How we respond to severe weather and flooding
Before severe weather hits, King County staff shift into emergency response mode. Field crew work shifts are changed from their normal daytime hours to two 12-hours shifts that allow for around the clock storm and safety response in unincorporated King County.
The 24/7 Road Helpline is staffed with more customer service agents to perform call intake and rapid deployment of the storm safety related incidents being reported. Communications teams monitor and report significant incidents such as road closures via the King County My Commute map. Road Alerts and Twitter are used to relay information about unincorporated roadways affected by severe weather.
This page includes detailed information about how we respond.
When sloped areas become completely saturated by heavy rainfall, the risk of slides increases. While the likelihood of slides begins to decline after a day or more of dry weather, some deep-seated slides may occur days or even weeks to months after long periods of intense rainfall.

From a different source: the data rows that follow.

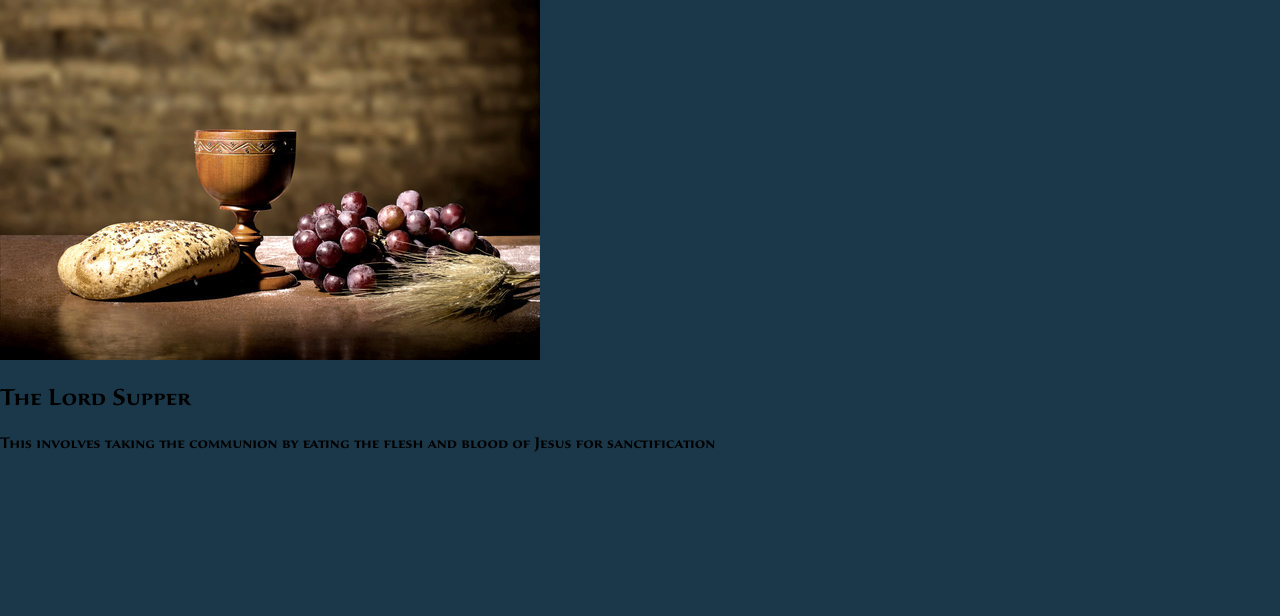
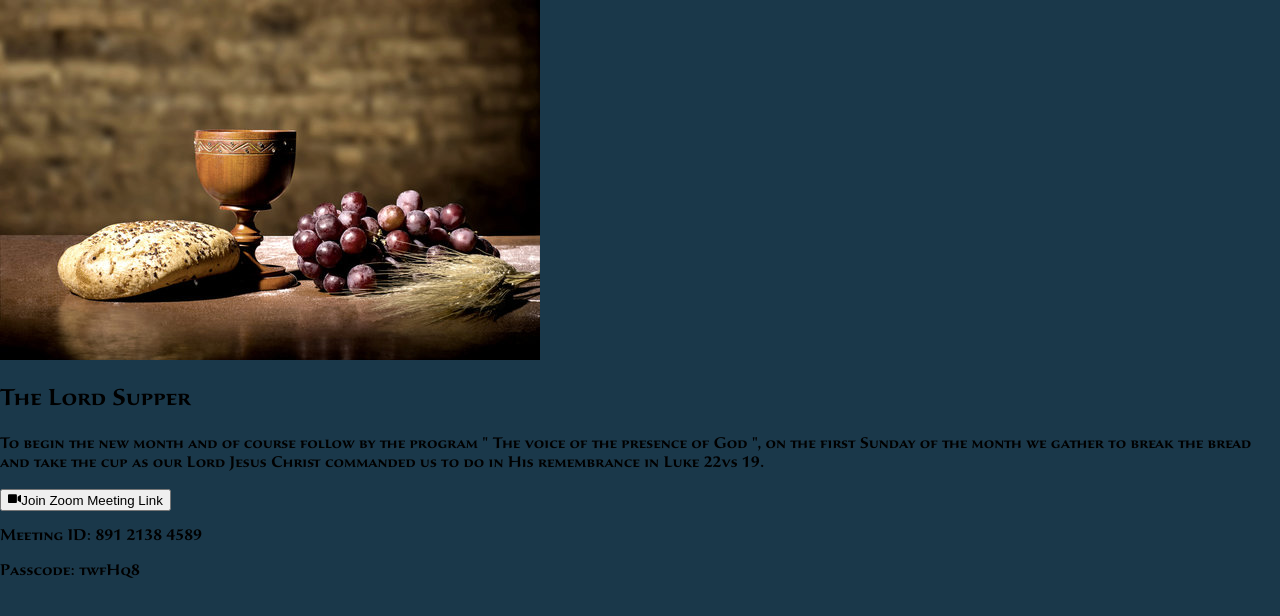
Before and after one commit to Baouldguyd/mowdmin, a React (Create React App) app: page /events/supper in a window 1280 px wide. Shown: the top 616 px of the page. Built offline with nearby package versions, Linux system fonts and the light colour scheme.

Commit message:
update supper

```diff
--- a/src/Components/Events/Supper.jsx
+++ b/src/Components/Events/Supper.jsx
@@ -1,4 +1,5 @@
 import React from 'react'
+import { FaVideo } from 'react-icons/fa';
 import supper from '../../Assets/supper.jpg'
 
 const Supper = () => {
@@ -17,9 +18,22 @@ const Supper = () => {
 
       <div className='charityDeeds'>
         <h2>The Lord Supper</h2>
-        <p>This involves taking the communion by eating the flesh and blood of Jesus for sanctification
+        <p>To begin the new month and of course follow by the program " The voice of the presence of God ", on the first Sunday of the month we gather to break the bread and take the cup as our Lord Jesus Christ commanded us to do in His remembrance in Luke 22vs 19.
         </p>
 
+       <a href="https://us05web.zoom.us/j/89121384589?pwd=wVkJn7myqUvPWuD2YnFtjZbZ8r6t18.1">
+        <button> <FaVideo/>
+         Join Zoom Meeting Link
+        </button>
+       </a>
+
+       <p>
+       Meeting ID: 891 2138 4589
+      </p>
+
+      <p>
+      Passcode: twfHq8
+      </p>
 
       </div>
 
@@ -27,4 +41,4 @@ const Supper = () => {
   )
 }
 
-export default Supper
+export default Supper;
```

Residents near mountain slopes, canyons, and slide prone areas should stay alert even after heavy rain subsides.
The King County Office of Emergency Management provides additional slide information including hazard-specific preparedness steps and response steps.